News & Events

Latest AFL-CIO Membership Report Shows Union Membership Flat

Trends can be important.  Notwithstanding powerful political support for organized labor from the Obama Administration, the recent trend of American workers to not join unions is continuing.

Every two years, the American Federation of Labor-Congress of Industrial Organizations, known as “AFL-CIO”, discloses the numbers of dues-paying members of its constituent national and international affiliates in the United States.  The table below contains the just-released data from 2012-13 and includes some interesting historical data (expressed in thousands).

 PERIOD  MEMBERSHIP  PERIOD  MEMBERSHIP
 1955  12,622  1980-81  13,602
 1956-57  13,020  1982-83  13,758
 1958-59  12,779  1984-85  13,109
 1960-61  12,553  1986-87  12,702
 1962-63  12,496  1988-89  13,556
 1964-65  12,919  1990-91  13,933
 1966-67  13,781  1992-93  13,299
 1968-69  13,005  1994-95  13,007
 1970-71  13,177  1996-97  12,905
 1972-73  13,407  1998-99  12,952
 1974-75  14,070  2000-01  13,164
 1976-77  13,542  2004-05  12,976
 1978-79  13,621  2008-09  8,374
 2012-13  8,429

Overall, union membership in the United States over the past two years was fairly flat.  The relatively small overall membership increase between 2012 and 2013 was due in part to the return of some unions that had disaffiliated from the AFL-CIO.  Several large unions suffered significant decreases in membership, notably the Communication Workers, the Electrical Workers and the UAW.  Significant membership increases were reported, however, for the American Federation of Government Employees and UNITE HERE.

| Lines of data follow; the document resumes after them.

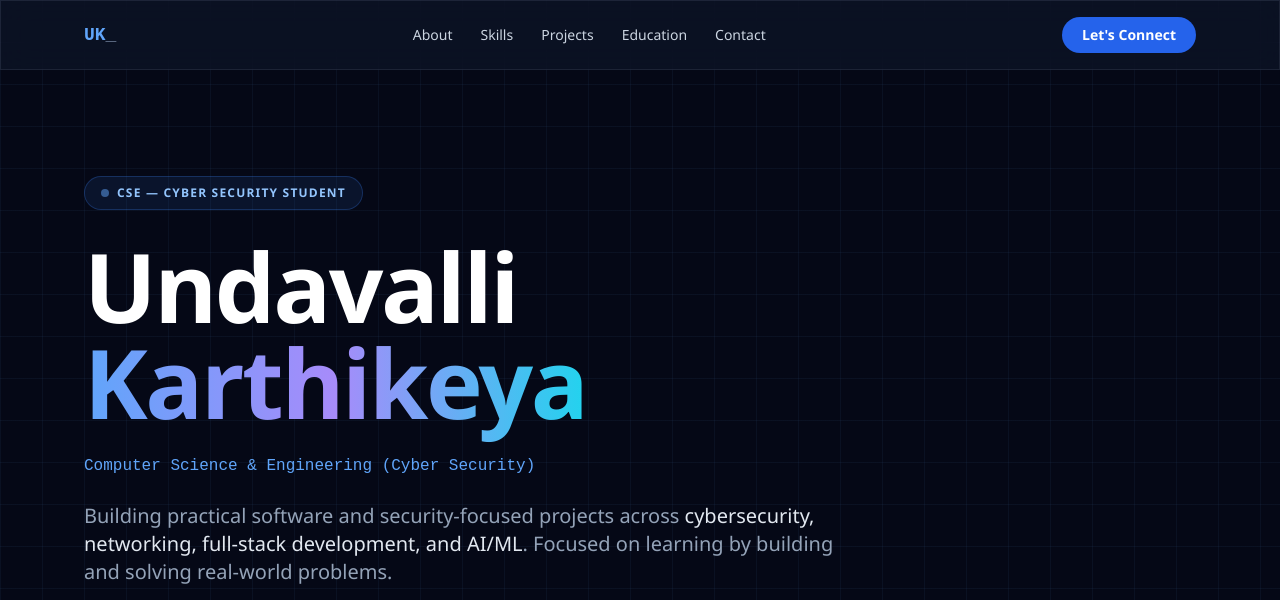
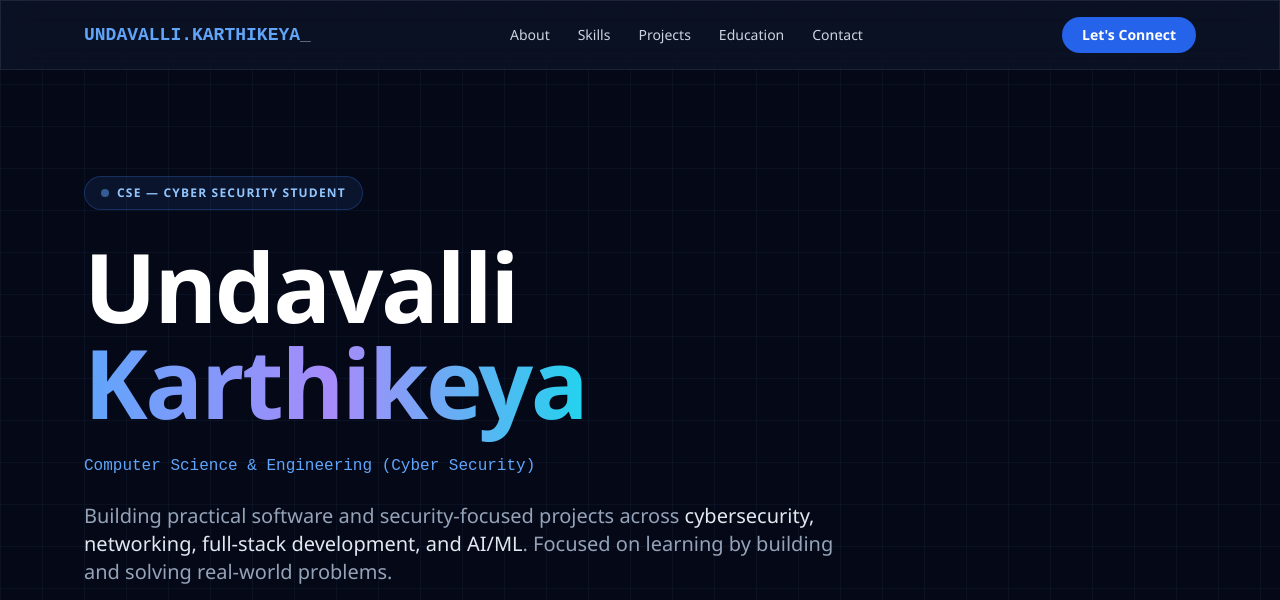
Before and after one commit to Karthikeya-0/portfolio, a plain HTML site: page index.html in a window 1280 px wide. Shown: the top 600 px of the page. Drawn offline with nearby package versions, Linux system fonts and the light colour scheme.

Commit message:
Update portfolio design

```diff
--- a/index.html
+++ b/index.html
@@ -69,7 +69,7 @@ body[unresolved] {opacity: 0; display: block; overflow: hidden; position: relati
     <!-- Navigation -->
     <nav class="fixed top-0 left-0 right-0 z-50 glass">
         <div class="max-w-6xl mx-auto px-5 py-4 flex items-center justify-between">
-            <a href="#home" class="mono font-bold text-blue-400 text-lg">UK<span class="text-slate-500">_</span></a>
+            <a href="#home" class="mono font-bold text-blue-400 text-lg">UNDAVALLI.KARTHIKEYA<span class="text-slate-500">_</span></a>
 
             <div class="hidden md:flex items-center gap-7 text-sm">
                 <a class="nav-link" href="#about">About</a>
```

If you have any questions relating to labor unions or other labor relations, please contact the author of this article or another member of Butler Snow’s Labor and Employment Group.